Task details: Only lines with the word "rounded" are needed; collect each of them from the listing below.

Extracted entries:
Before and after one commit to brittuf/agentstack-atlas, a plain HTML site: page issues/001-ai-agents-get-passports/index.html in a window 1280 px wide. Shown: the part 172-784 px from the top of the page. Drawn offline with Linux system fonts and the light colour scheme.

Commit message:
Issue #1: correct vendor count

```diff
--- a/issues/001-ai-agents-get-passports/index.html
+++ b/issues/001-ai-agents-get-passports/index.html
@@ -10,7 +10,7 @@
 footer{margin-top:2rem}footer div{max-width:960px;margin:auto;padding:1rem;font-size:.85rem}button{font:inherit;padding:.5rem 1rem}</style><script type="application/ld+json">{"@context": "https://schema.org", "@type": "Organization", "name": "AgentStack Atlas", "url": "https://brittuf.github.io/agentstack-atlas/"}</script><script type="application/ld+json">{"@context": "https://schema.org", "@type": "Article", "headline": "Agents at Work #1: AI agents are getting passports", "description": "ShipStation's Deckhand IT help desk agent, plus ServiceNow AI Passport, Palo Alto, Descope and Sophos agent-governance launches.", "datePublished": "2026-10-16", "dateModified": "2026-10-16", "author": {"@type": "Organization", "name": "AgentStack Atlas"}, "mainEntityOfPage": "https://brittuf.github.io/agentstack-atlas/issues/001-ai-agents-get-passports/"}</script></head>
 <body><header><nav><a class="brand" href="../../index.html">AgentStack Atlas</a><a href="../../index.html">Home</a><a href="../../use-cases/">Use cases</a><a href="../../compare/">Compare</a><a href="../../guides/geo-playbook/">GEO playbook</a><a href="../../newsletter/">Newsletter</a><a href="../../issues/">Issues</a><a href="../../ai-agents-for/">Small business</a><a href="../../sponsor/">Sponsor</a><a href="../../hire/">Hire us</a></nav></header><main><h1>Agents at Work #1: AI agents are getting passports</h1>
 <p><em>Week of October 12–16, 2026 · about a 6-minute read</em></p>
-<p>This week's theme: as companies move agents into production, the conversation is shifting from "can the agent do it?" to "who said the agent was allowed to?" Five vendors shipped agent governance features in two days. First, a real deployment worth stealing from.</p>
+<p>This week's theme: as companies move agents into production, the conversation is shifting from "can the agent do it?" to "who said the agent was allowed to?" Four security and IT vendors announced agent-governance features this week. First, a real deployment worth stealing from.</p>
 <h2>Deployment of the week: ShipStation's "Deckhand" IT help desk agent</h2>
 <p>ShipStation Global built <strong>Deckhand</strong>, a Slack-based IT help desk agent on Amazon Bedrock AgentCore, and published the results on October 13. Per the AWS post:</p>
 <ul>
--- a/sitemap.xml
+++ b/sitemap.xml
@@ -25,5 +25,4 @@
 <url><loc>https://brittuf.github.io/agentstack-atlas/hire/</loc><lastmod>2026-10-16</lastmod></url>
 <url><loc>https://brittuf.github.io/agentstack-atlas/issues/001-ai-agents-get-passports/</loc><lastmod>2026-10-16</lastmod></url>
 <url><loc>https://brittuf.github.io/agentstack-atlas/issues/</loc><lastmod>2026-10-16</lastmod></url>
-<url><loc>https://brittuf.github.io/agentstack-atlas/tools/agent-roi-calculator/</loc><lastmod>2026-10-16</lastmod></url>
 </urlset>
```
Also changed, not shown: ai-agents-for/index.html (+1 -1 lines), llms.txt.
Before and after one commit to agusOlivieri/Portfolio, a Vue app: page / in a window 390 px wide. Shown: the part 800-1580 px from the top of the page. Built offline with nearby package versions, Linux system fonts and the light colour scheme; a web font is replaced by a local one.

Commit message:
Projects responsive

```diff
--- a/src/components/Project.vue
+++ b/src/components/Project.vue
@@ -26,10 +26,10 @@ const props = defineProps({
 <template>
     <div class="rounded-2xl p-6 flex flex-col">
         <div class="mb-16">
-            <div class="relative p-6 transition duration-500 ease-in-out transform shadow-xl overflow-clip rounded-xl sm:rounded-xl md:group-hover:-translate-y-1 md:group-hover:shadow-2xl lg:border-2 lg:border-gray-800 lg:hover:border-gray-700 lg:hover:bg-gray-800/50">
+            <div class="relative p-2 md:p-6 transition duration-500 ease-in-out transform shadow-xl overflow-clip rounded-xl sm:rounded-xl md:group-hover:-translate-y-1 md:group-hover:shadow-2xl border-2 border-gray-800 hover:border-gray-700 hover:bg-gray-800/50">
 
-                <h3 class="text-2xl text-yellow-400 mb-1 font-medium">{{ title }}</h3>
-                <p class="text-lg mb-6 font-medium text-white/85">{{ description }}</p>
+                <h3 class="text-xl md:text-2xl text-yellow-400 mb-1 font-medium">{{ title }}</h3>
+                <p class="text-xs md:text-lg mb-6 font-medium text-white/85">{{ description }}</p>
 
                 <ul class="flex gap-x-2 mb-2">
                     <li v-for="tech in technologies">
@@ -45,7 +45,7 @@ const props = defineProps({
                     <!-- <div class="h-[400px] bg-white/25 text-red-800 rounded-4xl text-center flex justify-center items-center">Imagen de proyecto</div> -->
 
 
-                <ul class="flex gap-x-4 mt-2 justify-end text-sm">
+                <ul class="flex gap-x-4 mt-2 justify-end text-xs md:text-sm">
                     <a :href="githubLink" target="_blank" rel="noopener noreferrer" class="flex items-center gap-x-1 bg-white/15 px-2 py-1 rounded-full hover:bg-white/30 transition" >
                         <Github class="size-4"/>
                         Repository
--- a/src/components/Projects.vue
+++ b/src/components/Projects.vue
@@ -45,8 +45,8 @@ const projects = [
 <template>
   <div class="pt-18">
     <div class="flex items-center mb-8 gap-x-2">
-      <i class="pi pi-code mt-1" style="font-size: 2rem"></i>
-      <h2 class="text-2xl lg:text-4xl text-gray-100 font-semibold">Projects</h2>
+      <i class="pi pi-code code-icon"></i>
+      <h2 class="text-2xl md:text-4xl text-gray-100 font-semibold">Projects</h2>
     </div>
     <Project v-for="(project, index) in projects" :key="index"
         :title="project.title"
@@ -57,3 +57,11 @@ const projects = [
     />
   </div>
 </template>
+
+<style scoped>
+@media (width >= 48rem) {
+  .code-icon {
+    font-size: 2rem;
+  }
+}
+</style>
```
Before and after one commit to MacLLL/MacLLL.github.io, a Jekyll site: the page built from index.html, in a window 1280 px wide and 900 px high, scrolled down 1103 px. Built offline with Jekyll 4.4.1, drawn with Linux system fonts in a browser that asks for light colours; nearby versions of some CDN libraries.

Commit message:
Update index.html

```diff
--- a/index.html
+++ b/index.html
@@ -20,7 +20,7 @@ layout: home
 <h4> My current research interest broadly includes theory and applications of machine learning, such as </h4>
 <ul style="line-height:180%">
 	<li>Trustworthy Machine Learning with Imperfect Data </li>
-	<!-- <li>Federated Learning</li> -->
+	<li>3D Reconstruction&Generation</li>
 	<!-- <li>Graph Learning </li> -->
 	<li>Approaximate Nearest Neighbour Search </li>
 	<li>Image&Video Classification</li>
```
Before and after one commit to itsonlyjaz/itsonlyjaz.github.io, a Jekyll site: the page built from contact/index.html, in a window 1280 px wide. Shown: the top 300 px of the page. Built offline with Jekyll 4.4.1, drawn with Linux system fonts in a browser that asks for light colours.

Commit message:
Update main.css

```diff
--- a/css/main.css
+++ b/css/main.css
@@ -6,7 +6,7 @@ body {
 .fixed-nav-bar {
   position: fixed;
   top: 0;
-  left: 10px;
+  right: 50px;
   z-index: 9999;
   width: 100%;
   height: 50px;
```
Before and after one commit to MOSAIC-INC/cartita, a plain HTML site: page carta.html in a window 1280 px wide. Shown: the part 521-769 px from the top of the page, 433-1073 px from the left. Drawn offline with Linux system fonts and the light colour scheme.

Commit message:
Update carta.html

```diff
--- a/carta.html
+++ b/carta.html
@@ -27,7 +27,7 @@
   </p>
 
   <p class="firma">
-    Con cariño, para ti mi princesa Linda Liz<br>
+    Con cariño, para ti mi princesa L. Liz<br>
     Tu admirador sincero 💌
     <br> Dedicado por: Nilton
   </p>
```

Response to this exercise:
     <div class="rounded-2xl p-6 flex flex-col">
-            <div class="relative p-6 transition duration-500 ease-in-out transform shadow-xl overflow-clip rounded-xl sm:rounded-xl md:group-hover:-translate-y-1 md:group-hover:shadow-2xl lg:border-2 lg:border-gray-800 lg:hover:border-gray-700 lg:hover:bg-gray-800/50">
+            <div class="relative p-2 md:p-6 transition duration-500 ease-in-out transform shadow-xl overflow-clip rounded-xl sm:rounded-xl md:group-hover:-translate-y-1 md:group-hover:shadow-2xl border-2 border-gray-800 hover:border-gray-700 hover:bg-gray-800/50">
                     <!-- <div class="h-[400px] bg-white/25 text-red-800 rounded-4xl text-center flex justify-center items-center">Imagen de proyecto</div> -->
                     <a :href="githubLink" target="_blank" rel="noopener noreferrer" class="flex items-center gap-x-1 bg-white/15 px-2 py-1 rounded-full hover:bg-white/30 transition" >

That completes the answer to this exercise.